Task item: Count every line in the data below where the word "projet" appears, then state only that count.

[Edit difference data]
━━━

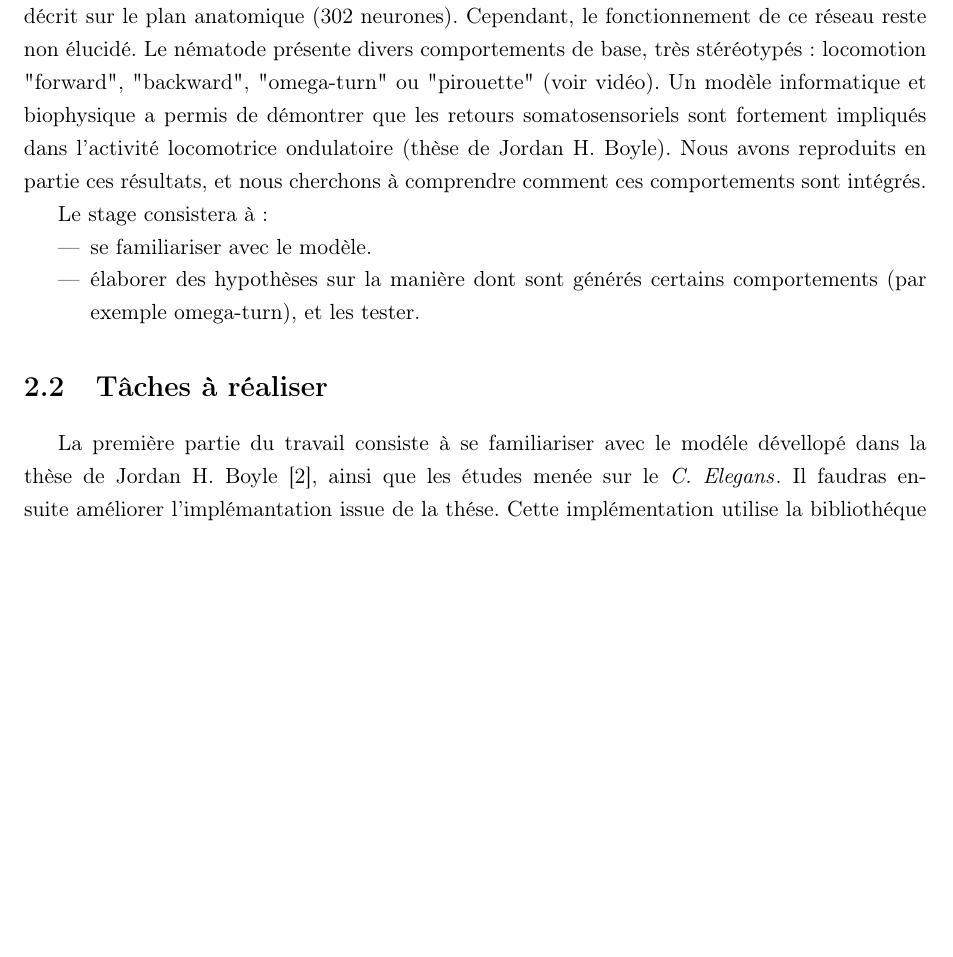
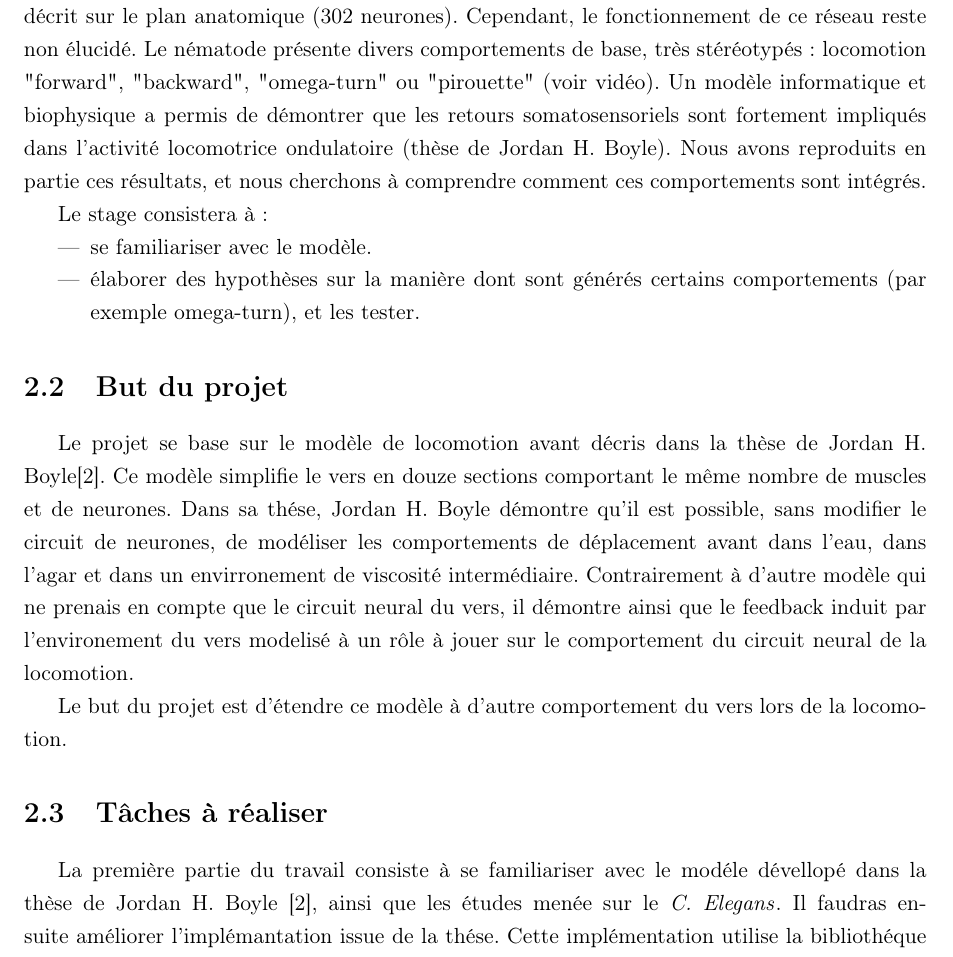
Before and after one commit to Mayeu/Rapport-Stage-2011, a LaTeX document (rapport-indermediaire/main.tex, which reads rapport-indermediaire/project.tex): part of page 5 of 8 before the commit and part of page 5 of 9 after it, cut so that both start at the same text, the shorter picture padded with empty space. Compiled offline with LaTeX, dvips and Ghostscript.

Commit message:
Move But du projet from timeline.tex to project.tex

```diff
--- a/rapport-indermediaire/project.tex
+++ b/rapport-indermediaire/project.tex
@@ -20,6 +20,21 @@ Le stage consistera à :
 \end{itemize}
 
 % section Énoncé du stage (end)
+
+\section{But du projet} % (fold)
+\label{sec:But du projet}
+
+Le projet se base sur le modèle de locomotion avant décris dans la thèse de Jordan H. Boyle\cite{Boyle2009}.
+Ce modèle simplifie le vers en douze sections comportant le même nombre de muscles et de neurones.
+Dans sa thése, Jordan H. Boyle démontre qu'il est possible, sans modifier le circuit de neurones, de
+modéliser les comportements de déplacement avant dans l'eau, dans l'agar et dans un envirronement
+de viscosité intermédiaire. Contrairement à d'autre modèle qui ne prenais en compte que le circuit neural
+du vers, il démontre ainsi que le feedback induit par l'environement du vers modelisé à un rôle à jouer sur le
+comportement du circuit neural de la locomotion.
+
+Le but du projet est d'étendre ce modèle à d'autre comportement du vers lors de la locomotion.
+
+% section But du projet (end)
 
 \section{Tâches à réaliser} % (fold)
 \label{sec:Tâches à réaliser}
```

━━━

Answer for the task: 6